Current events are constantly occurring and are inevitable. It can be exhausting trying to stay up to date with all of it. It can be hard for most humans to tolerate the opinions of others that may not be the same as theirs. We often become passionate about issues that impact our lives or the lives of others that we care about. With passion, difficulties can come with being able to understand how others can feel differently on an issue than we do.
Preparing for challenging conversations
The following are some tips to help you prepare for challenging conversations and navigating discussions on current events:
- Determine what the goal of the conversation is- The goal of every conversation is different. Figuring out what you are looking to get out of a discussion, can make it easier to keep the conversation steered in the right direction and to keep it on course.
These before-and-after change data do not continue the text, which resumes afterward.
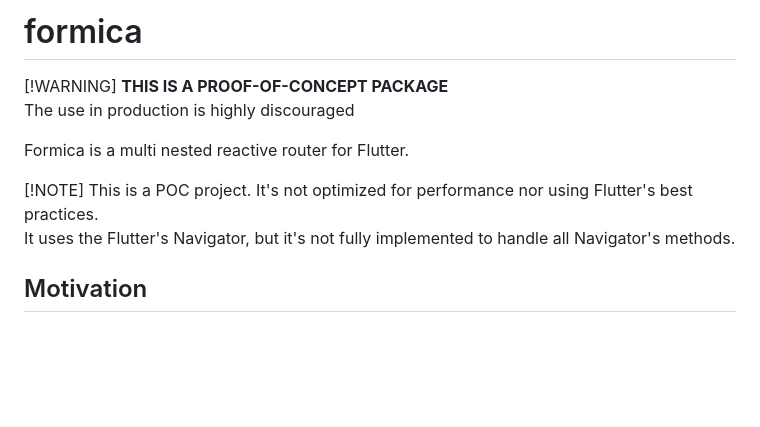
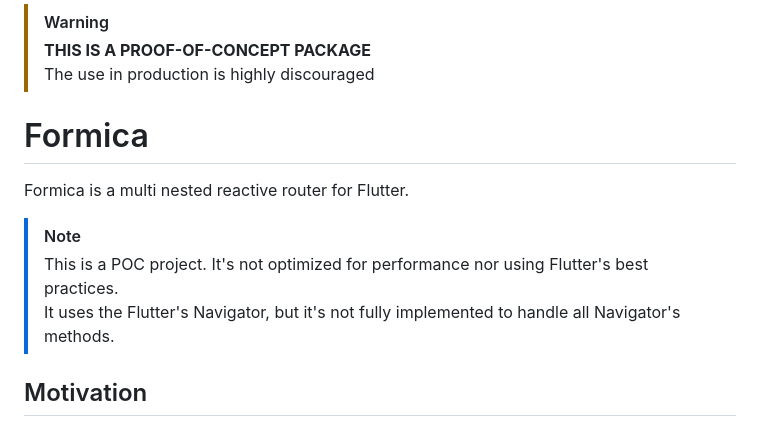
Before and after one commit to keitakun/formica, a Markdown page: README.md, the part around the change. Rendered like a GitHub page; blank space fills up the shorter version.

```diff
--- a/README.md
+++ b/README.md
@@ -1,14 +1,14 @@
-# formica
+> [!WARNING]
+> **THIS IS A PROOF-OF-CONCEPT PACKAGE**
+> The use in production is highly discouraged
 
-[!WARNING]
-**THIS IS A PROOF-OF-CONCEPT PACKAGE**
-The use in production is highly discouraged
+# Formica
 
 Formica is a multi nested reactive router for Flutter.
 
-[!NOTE]
-This is a POC project. It's not optimized for performance nor using Flutter's best practices.
-It uses the Flutter's Navigator, but it's not fully implemented to handle all Navigator's methods.
+> [!NOTE]
+> This is a POC project. It's not optimized for performance nor using Flutter's best practices.
+> It uses the Flutter's Navigator, but it's not fully implemented to handle all Navigator's methods.
 
 ## Motivation
 Flutter's routing/navigation system can be a bit tricky for nested routing.
```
- Being aware of defensiveness as it comes up- As humans, it's quite common to be in the defense when someone brings up an argument or stance that does not align with our own. While this is a normal human response, it's important to recognize that when we get defensive, we often shut down and it makes it harder for us to be willing to listen and understand the opposing perspective. To decrease defensiveness, it can be important to dove deeper into your own triggers regarding the topic at hand. Understanding what triggers us and why we feel triggered, can help us to mentally prepare for a conversation and feel more confident in it. While this doesn't mean one may not still become emotionally charged during the conversation, it may help to be able to think more clearly
- Try to go into the discussion with an open mind- Sometimes when we are preparing for these difficult conversations, we can anticipate negative outcomes. We may go into a conversation expecting to not get anything out of it. When you go into a conversation with an open mind, you may be able to leave the conversation with something that you didn’t come into the conversation with.
- Know when to end the conversation- At times, conversations can become heated on both sides. While this can be helpful, it's time to understand when a conversation is no longer healthy or becoming unproductive. It is okay to tell the other person that you are talking with that you appreciate the time you have had to discuss the issue with them.
- Utilize Empathetic Listening- Empathetic listening is when one listens to what someone else has to say, even when they don’t agree with it. One can demonstrate empathetic listening by utilizing active listening skills. This can be done by summarizing what one has said or reflecting it back to them. This can help to show that one is engaged in the conversation.
- Use a mindful dialogue- A mindful or conscious dialogue consists of a few different parts. One aspect means being fully present during the conversation. Being fully present means trying to eliminate any distractions from the conversation. This isn’t just being present from distractions such as putting away the cell phone, but also making a conscious effort to be focused on the conversation at hand. It can become easy to think about things unrelated to the discussion, especially when we hear things that we do not like or agree with. When one is engaging in a conscious conversation, it is imperative to not interrupt the other person who is speaking. They have just as much right to voice their opinion as you do. Another component of mindful dialogue is allowing space for silence during a conversation. For some, it may take them a bit longer to develop a response or to articulate what they are trying to say.
Having difficult conversations
It can be challenging and emotionally exhausting to have a conversation with people of different views. As humans, we tend to feel most strongly about the issues that directly affect or impact us. However, all of the stress that can occur from having these conversations can negatively impact us physically and mentally. The following are some things to consider implementing after encountering a difficult conversation:
- Engagement in mindfulness practice- This could range from meditation, going for a walk where you're able to be as present as possible, and trying to take some time to minimize distractions.
- Journaling- Taking time to take the pen to paper following a difficult conversation can help one to organize their thoughts and emotions. This can be done in a few different ways. One way is to summarize content from the conversation taking place, including talking points from both sides. Another is to write about emotions and current feelings following the conversation.
- Practice Self-Care- The term "Self-Care" can be interpreted differently by different people. For some, it may be turning their phone off for a few hours to allow themselves to decompress. It could be engaging in some type of physical exercise to release excess pent-up energy. It may also be watching your favorite TV show or diving into a book.
- Debriefing a difficult situation with a family and friend-
It can be hard talking to someone who does not give your thoughts and feelings a space to be heard. Oftentimes, we leave conversations feeling frustrated as we weren't engaging in a conversation with someone who was attempting to be open-minded. It can be helpful to debrief a challenging conversation with an outside friend. While this can not only help one to feel validated, it can also help to have a third-party perspective. This can help to eliminate personal biases and increase takeaways from challenging conversations.
Respecting others’ viewpoints can be difficult, especially when it's a topic you personally may be affected by. It's important to recognize that your opinions and feelings are valid. Remember, not every person you encounter may be as open-minded or willing to understand your perspective. Uncomfortable conversations are necessary for growth.